**PROBLEM REQUIREMENTS:**
Find the string "ExecutionLayer" in the data, and copy out each line that has it.

= Beginning of Section =

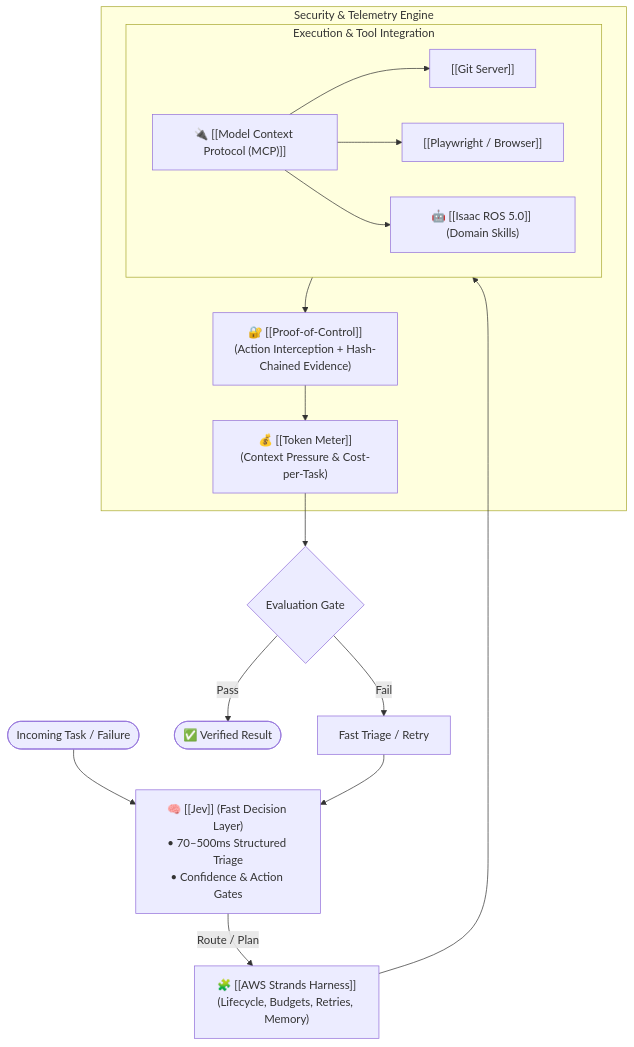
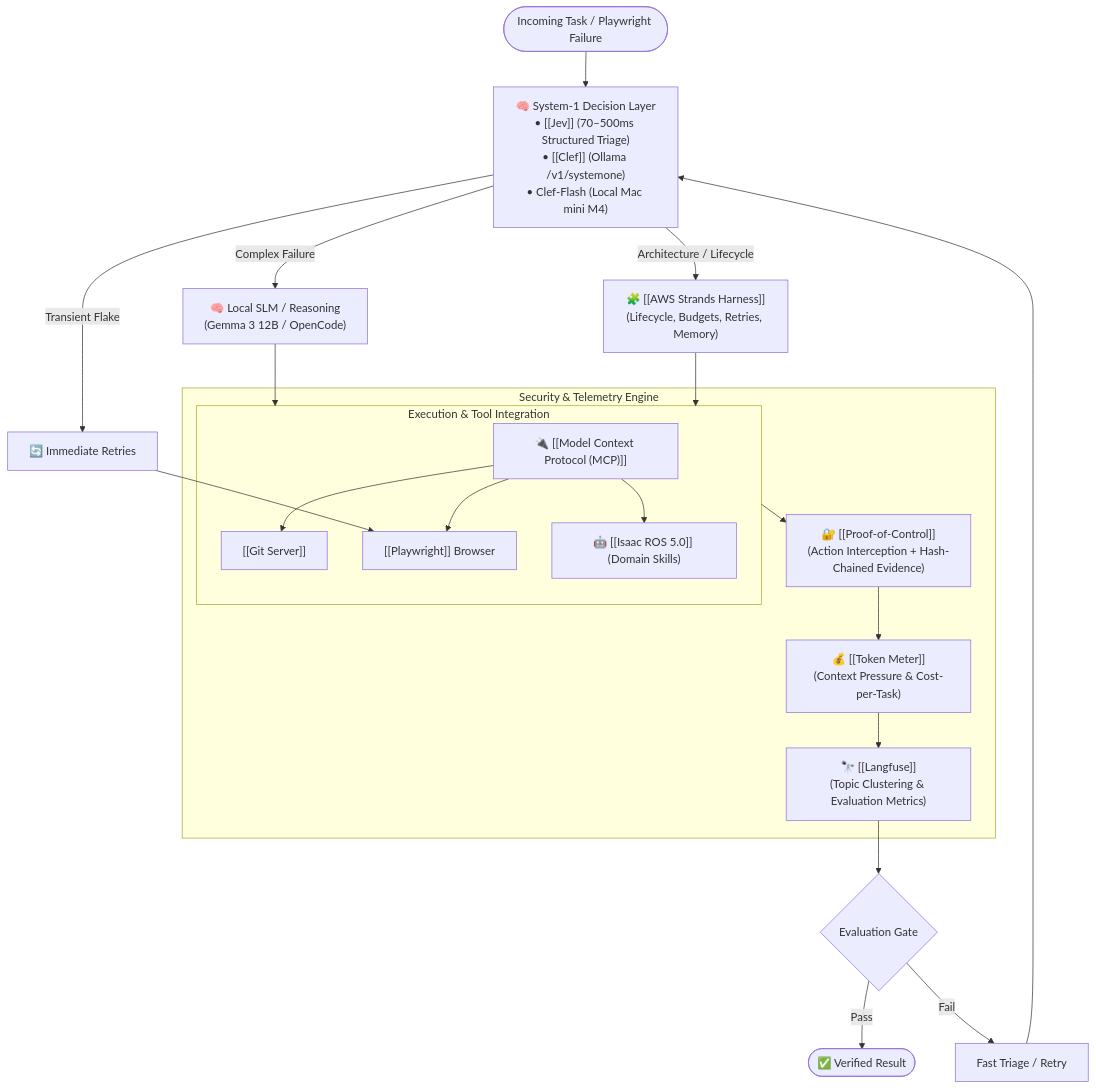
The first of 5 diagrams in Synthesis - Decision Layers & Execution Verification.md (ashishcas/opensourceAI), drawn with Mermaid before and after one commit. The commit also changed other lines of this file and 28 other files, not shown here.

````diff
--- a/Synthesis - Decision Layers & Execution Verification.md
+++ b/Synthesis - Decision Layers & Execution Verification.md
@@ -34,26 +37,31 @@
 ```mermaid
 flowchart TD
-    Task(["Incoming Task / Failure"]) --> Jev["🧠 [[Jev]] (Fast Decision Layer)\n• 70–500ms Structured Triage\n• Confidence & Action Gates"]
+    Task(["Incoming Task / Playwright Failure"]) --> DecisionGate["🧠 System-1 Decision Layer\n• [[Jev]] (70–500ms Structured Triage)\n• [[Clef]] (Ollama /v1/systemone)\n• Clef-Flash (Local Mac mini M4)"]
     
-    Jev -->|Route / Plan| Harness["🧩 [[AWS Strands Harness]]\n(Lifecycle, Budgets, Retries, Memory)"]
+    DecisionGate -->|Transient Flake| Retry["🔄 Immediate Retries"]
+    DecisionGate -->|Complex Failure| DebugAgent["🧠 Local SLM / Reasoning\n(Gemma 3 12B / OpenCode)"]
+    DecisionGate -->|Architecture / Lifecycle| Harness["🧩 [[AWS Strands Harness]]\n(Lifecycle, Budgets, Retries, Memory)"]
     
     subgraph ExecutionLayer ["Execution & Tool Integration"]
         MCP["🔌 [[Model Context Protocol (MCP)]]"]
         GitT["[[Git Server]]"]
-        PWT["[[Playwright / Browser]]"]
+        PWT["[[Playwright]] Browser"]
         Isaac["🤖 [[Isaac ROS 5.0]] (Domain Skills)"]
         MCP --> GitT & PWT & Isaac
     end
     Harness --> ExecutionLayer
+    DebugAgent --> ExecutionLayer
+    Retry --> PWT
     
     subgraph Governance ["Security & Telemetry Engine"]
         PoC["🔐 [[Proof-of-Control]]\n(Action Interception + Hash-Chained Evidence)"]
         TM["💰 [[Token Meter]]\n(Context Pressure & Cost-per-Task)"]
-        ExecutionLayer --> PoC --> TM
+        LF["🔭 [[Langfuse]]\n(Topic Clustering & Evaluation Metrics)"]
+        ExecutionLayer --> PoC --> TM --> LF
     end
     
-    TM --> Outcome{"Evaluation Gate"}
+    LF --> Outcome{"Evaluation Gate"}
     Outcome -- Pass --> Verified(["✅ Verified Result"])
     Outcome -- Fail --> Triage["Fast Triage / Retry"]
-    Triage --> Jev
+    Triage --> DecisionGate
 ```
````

= End of Section =

**EXPECTED OUTPUT:**
     subgraph ExecutionLayer ["Execution & Tool Integration"]
     Harness --> ExecutionLayer
+    DebugAgent --> ExecutionLayer
-        ExecutionLayer --> PoC --> TM
+        ExecutionLayer --> PoC --> TM --> LF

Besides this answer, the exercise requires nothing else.